"I assure the public that I am committed to conducting a fair, thorough, and responsible investigation into Mr. Garner's death," Donovan said in a statement. "I will go wherever the evidence takes me, without fear or favor."
Garner, 43, was questioned by officers on July 17 because they suspected him of selling untaxed cigarettes. They then attempted to arrest him. Video of the incident showed an officer placing his arm across Garner's throat and wrestling him to the ground, as Garner repeatedly says, "I can't breathe."

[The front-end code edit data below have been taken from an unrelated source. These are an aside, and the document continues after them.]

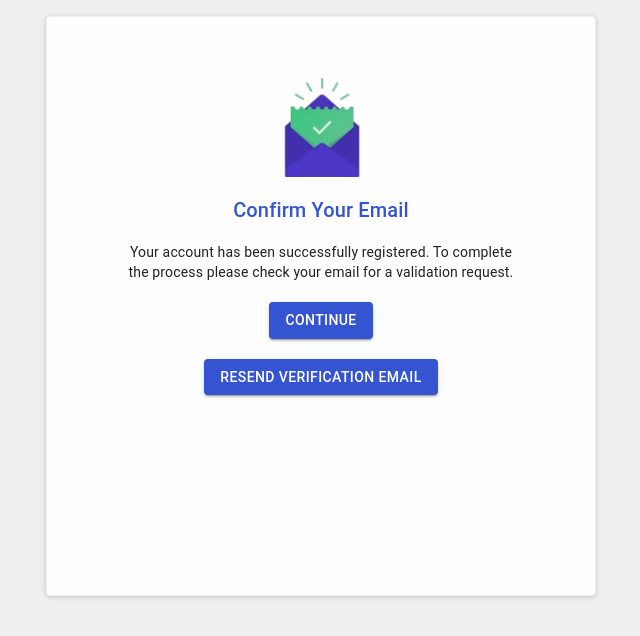
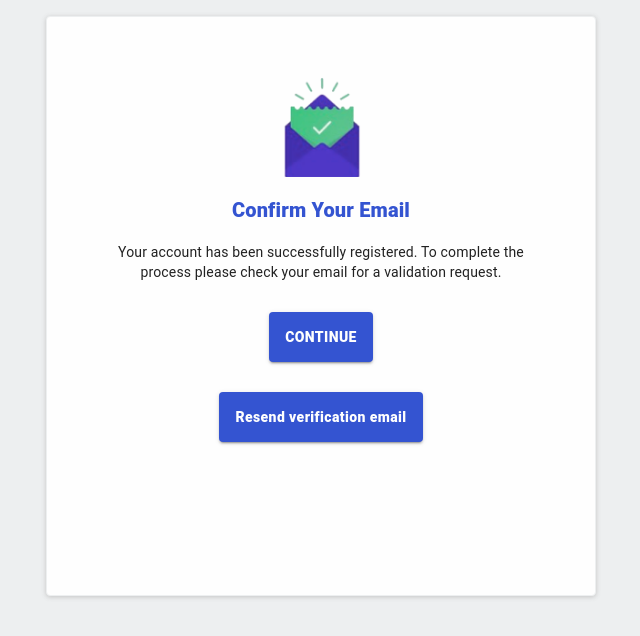
Before and after one commit to HouzezProject/houzez-app, a Next.js app: page /email-verification in a window 1280 px wide. Shown: the top 636 px of the page, without its empty margins (318-958 px from the left). Built offline with nearby package versions, Linux system fonts and the light colour scheme.

Commit message:
Refactor: beauty email verification page

```diff
--- a/src/pages/email-verification.tsx
+++ b/src/pages/email-verification.tsx
@@ -9,6 +9,7 @@ import theme from "../styles/theme";
 
 const {
   palette: {
+    primary: { main: pmain },
     secondary: { light, main },
     background: { paper: backgroundPaper }
   }
@@ -26,6 +27,24 @@ const BoxEmailOpen = styled(Card)({
   border: "1px solid " + light
 });
 
+const ContinueButton = styled(Button)({
+  textTransform: "none",
+  height: "50px",
+  marginTop: "10px",
+  fontWeight: "800"
+});
+
+const ConfirmTypography = styled(Typography)({
+  color: pmain,
+  marginTop: "10px",
+  fontWeight: "800"
+});
+
+const DescriptionTypography = styled(Typography)({
+  margin: "16px 50px 0 50px",
+  textAlign: "center"
+});
+
 const EmailVerificationPage: NextPage = () => {
   return (
     <>
@@ -35,18 +54,16 @@ const EmailVerificationPage: NextPage = () => {
           <Box mt="60px">
             <Image src={IconImg} alt="IconImg" width="100px" height="100px" />
           </Box>
-          <Typography variant="h6" color="primary" mt="10px">
-            Confirm Your Email
-          </Typography>
-          <Typography variant="body2" mt="16px" textAlign="center" ml="80px" mr="80px">
+          <ConfirmTypography variant="h6">Confirm Your Email</ConfirmTypography>
+          <DescriptionTypography variant="body2">
             Your account has been successfully registered. To complete the process please check your email for a
             validation request.
-          </Typography>
+          </DescriptionTypography>
           <Box mt="20px">
-            <Button variant="contained">CONTINUE</Button>
+            <ContinueButton variant="contained">CONTINUE</ContinueButton>
           </Box>
           <Box mt="20px">
-            <Button variant="contained">Resend verification email</Button>
+            <ContinueButton variant="contained">Resend verification email</ContinueButton>
           </Box>
         </BoxEmailOpen>
       </Container>
```
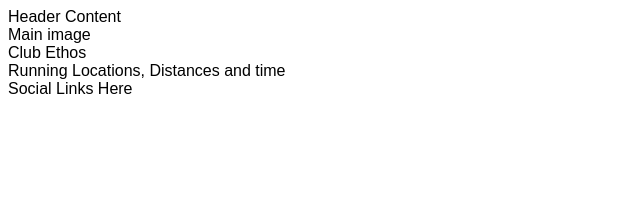
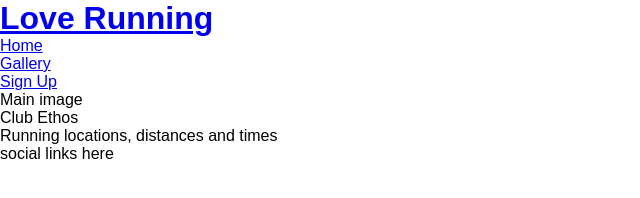
Before and after one commit to marcusgrundstrom88/love-running, a plain HTML site: page index.html in a window 1280 px wide. Shown: the whole page, without its empty margins (0-640 px from the left). Drawn offline with Linux system fonts and the light colour scheme.

Commit message:
Added style

```diff
--- a/assets/css/style.css
+++ b/assets/css/style.css
@@ -1,3 +1,16 @@
+@import url('https://fonts.googleapis.com/css2?family=Lato:wght@300&family=Oswald&display=swap');
+
+* {
+    margin: 0;
+    padding: 0;
+    border: none;
+}
+
+body {
+    font-family: Lato, sans-serif;
+    font-weight: 300;
+}
+
 body {
     font-family: Arial, Helvetica, sans-serif;
 }
--- a/index.html
+++ b/index.html
@@ -1,27 +1,47 @@
 <!DOCTYPE html>
 <html lang="en">
+
 <head>
     <meta charset="UTF-8">
-    <meta http-equiv="X-UA-Compatible" content="IE=edge">
     <meta name="viewport" content="width=device-width, initial-scale=1.0">
-    <meta name="description" content="Love Running Club for runners">
-    <meta name="keywords" content="love running, running, running club">
+    <meta name="description" content="Love Running club for runners in Dublin, Ireland">
+    <meta name="keywords" content="love running, running club, ireland, dublin">
 
     <link rel="stylesheet" href="assets/css/style.css">
     <title>Love Running</title>
 </head>
+
 <body>
-    <header> Header Content</header>
+    <header>
+        <a href="index.html">
+            <h1>Love Running</h1>
+        </a>
+        <nav>
+            <ul>
+                <li>
+                    <a href="index.html">Home</a>
+                </li>
+                <li>
+                    <a href="#">Gallery</a>
+                </li>
+                <li>
+                    <a href="#">Sign Up</a>
+                </li>
+            </ul>
+        </nav>
+    </header>
     <section>
         Main image
-
     </section>
     <section>
         Club Ethos
     </section>
     <section>
-        Running Locations, Distances and time
+        Running locations, distances and times
     </section>
-    <footer> Social Links Here </footer>
+    <footer>
+        social links here
+    </footer>
 </body>
+
 </html>
```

The incident has ignited controversy over NYPD policing protocols, and has sparked protests throughout the city and in the Staten Island borough where Garner died. The Rev. Al Sharpton will lead a march on Donovan's office on Saturday.
The New York City medical examiner's office ruled Garner's death a homicide on Aug. 1, saying he died after being placed in the chokehold and suffering neck and chest compressions. His weight, chronic asthma and cardiovascular disease were listed as contributing factors.
Two officers involved in the arrest, Daniel Pantaleo and Justin D'Amico are under investigation in relation to Garner's death. Pantaleo was stripped of his gun and badge, and D'Amico has been placed on desk duty.
U.S. Rep. Hakeem Jeffries, one of several New York legislators who has called for a federal review of Garner's death, praised Donovan's decision and again called for the officers to face criminal charges.
"Eric Garner's senseless death was caused by an unauthorized chokehold deployed by an NYPD officer with a history of using excessive force," he said in a statement. "The decision to take the case to a Grand Jury is an important step in the right direction. We will not rest until those responsible for Mr. Garner's death are prosecuted to the full extent of the law."
Patrick Lynch, president of the city's largest police union, also applauded Donovan's decision and said he hopes the legal proceedings will help alleviate the political firestorm that has erupted in the past six weeks.
"We are encouraged that this process is moving forward, and we are confident that a fair and impartial grand jury that is allowed to conduct its deliberations based on facts and not emotion or political considerations will see that justice is served," he said.